It fell to the land of Tintin, a cherished cartoon character, to create the world's first museum dedicated to the ninth art—comic strips. Despite its primary appeal to children, comic-strip art has been taken seriously in Belgium for decades, and in the Belgian Comic Strip Center it is wedded to another strongly Belgian art form: Art Nouveau. Based in an elegant 1903 Victor Horta–designed building, the museum is long on the history of the genre but sadly short on kid-friendly
interaction and anglophone-friendly information. Tintin, the cowlicked adventurer created in 1929 by the late, great Brussels native Hergé, became a worldwide favorite cartoon character. But many other artists have followed in Hergé's footsteps, some of them even more innovative. The collection includes more than 400 original plates by Hergé and his Belgian successors and 25,000 cartoon works; those not exhibited can be viewed in the archive. There are also good temporary exhibitions from time to time, a large comic-strip shop, a library, and a lovely Art Nouveau brasserie. Most information is in French.

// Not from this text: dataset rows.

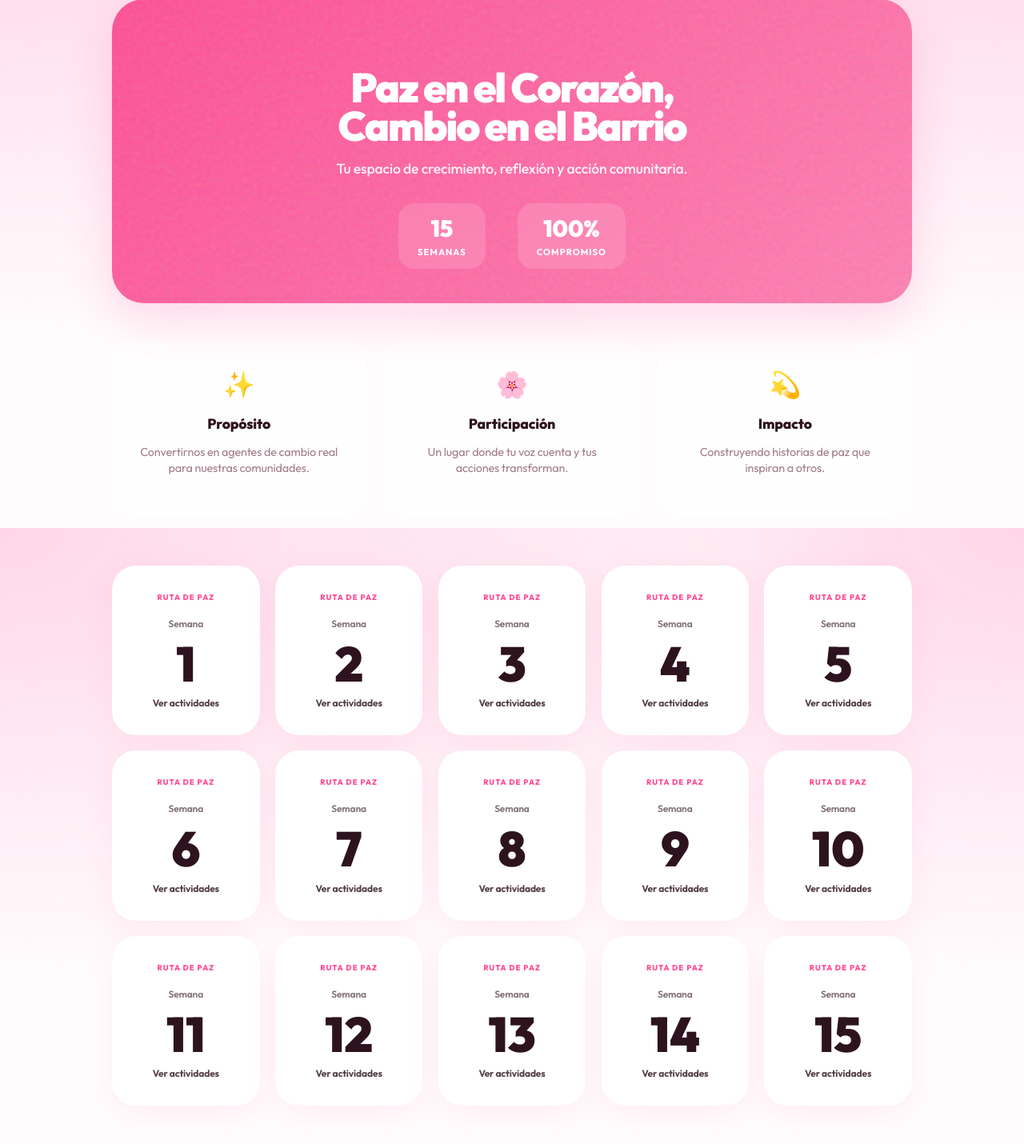
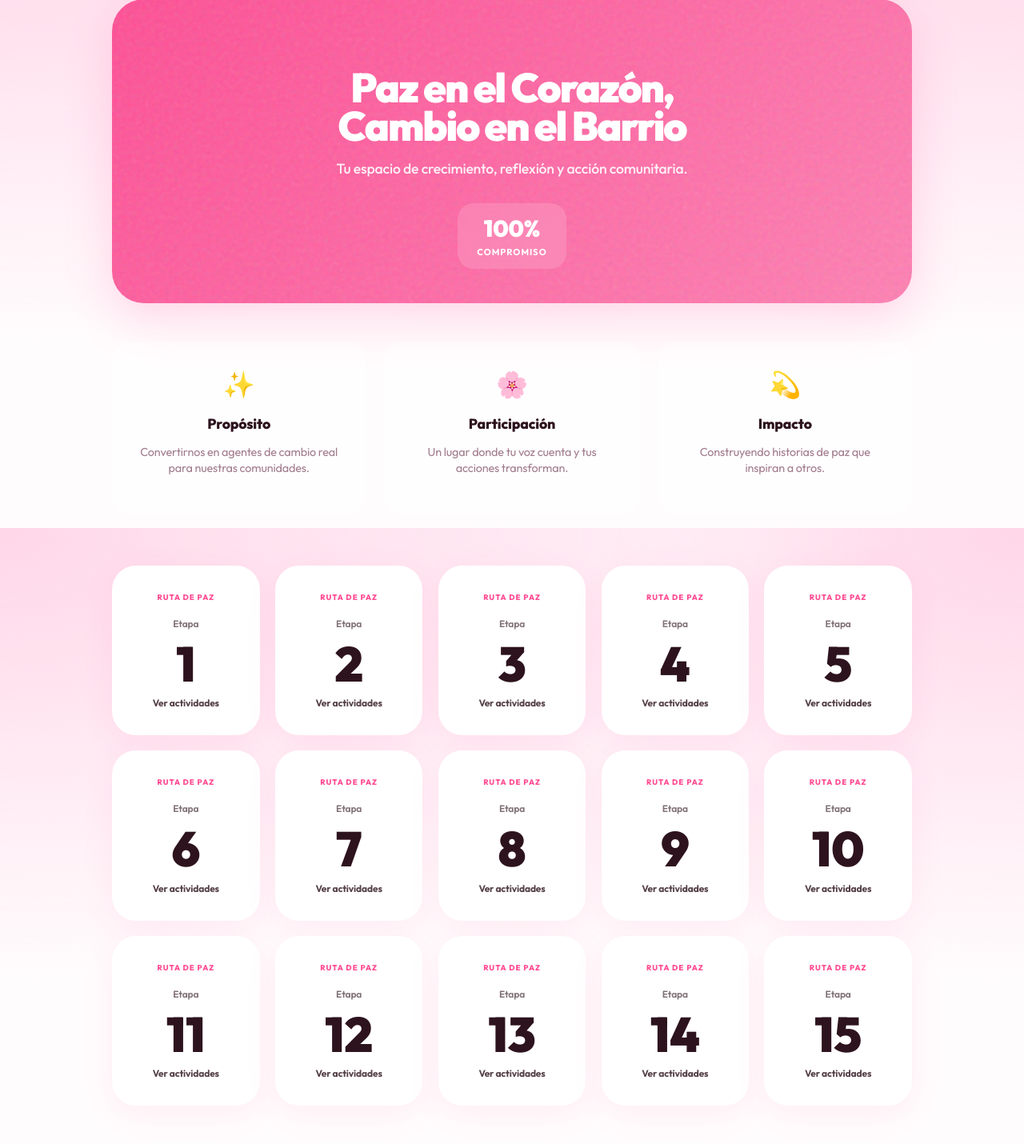
Before and after one commit to bela-genius/proyectjoven, a Flask app: page / in a window 1280 px wide. Shown: the part 140-1570 px from the top of the page at 80% size. Run offline with Flask 3, Linux system fonts and the light colour scheme.

Commit message:
Refine week and stat labels for a cleaner aesthetic
Remove "15 Semanas" stat and update week label to "Etapa" in index.html.

Replit-Commit-Author: Agent
Replit-Commit-Session-Id: e361db44-26eb-4a04-b1d6-b8f77cc14c5a
Replit-Commit-Checkpoint-Type: full_checkpoint
Replit-Commit-Event-Id: e78bb62c-bde5-4a20-9b10-42a032170f1f
Replit-Commit-Screenshot-Url: https://storage.googleapis.com/screenshot-production-us-central1/e9d71249-3dfc-44a4-b5a1-368e95506a35/e361db44-26eb-4a04-b1d6-b8f77cc14c5a/e8ipLXG
Replit-Helium-Checkpoint-Created: true

```diff
--- a/templates/index.html
+++ b/templates/index.html
@@ -6,10 +6,6 @@
         <h2>Paz en el Corazón,<br>Cambio en el Barrio</h2>
         <p>Tu espacio de crecimiento, reflexión y acción comunitaria.</p>
         <div class="hero-stats">
-            <div class="stat-item">
-                <span class="stat-num">15</span>
-                <span class="stat-label">Semanas</span>
-            </div>
             <div class="stat-item">
                 <span class="stat-num">100%</span>
                 <span class="stat-label">Compromiso</span>
@@ -42,7 +38,7 @@
     {% for i in range(1, 16) %}
     <a href="{{ url_for('week_view', week_num=i) }}" class="week-card">
         <div class="week-status">Ruta de Paz</div>
-        <span class="week-label">Semana</span>
+        <span class="week-label">Etapa</span>
         <span class="week-number">{{ i }}</span>
         <div class="week-footer">Ver actividades</div>
     </a>
```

If you enjoy this, keep an eye out for the comic-strip murals dotted on walls around the city.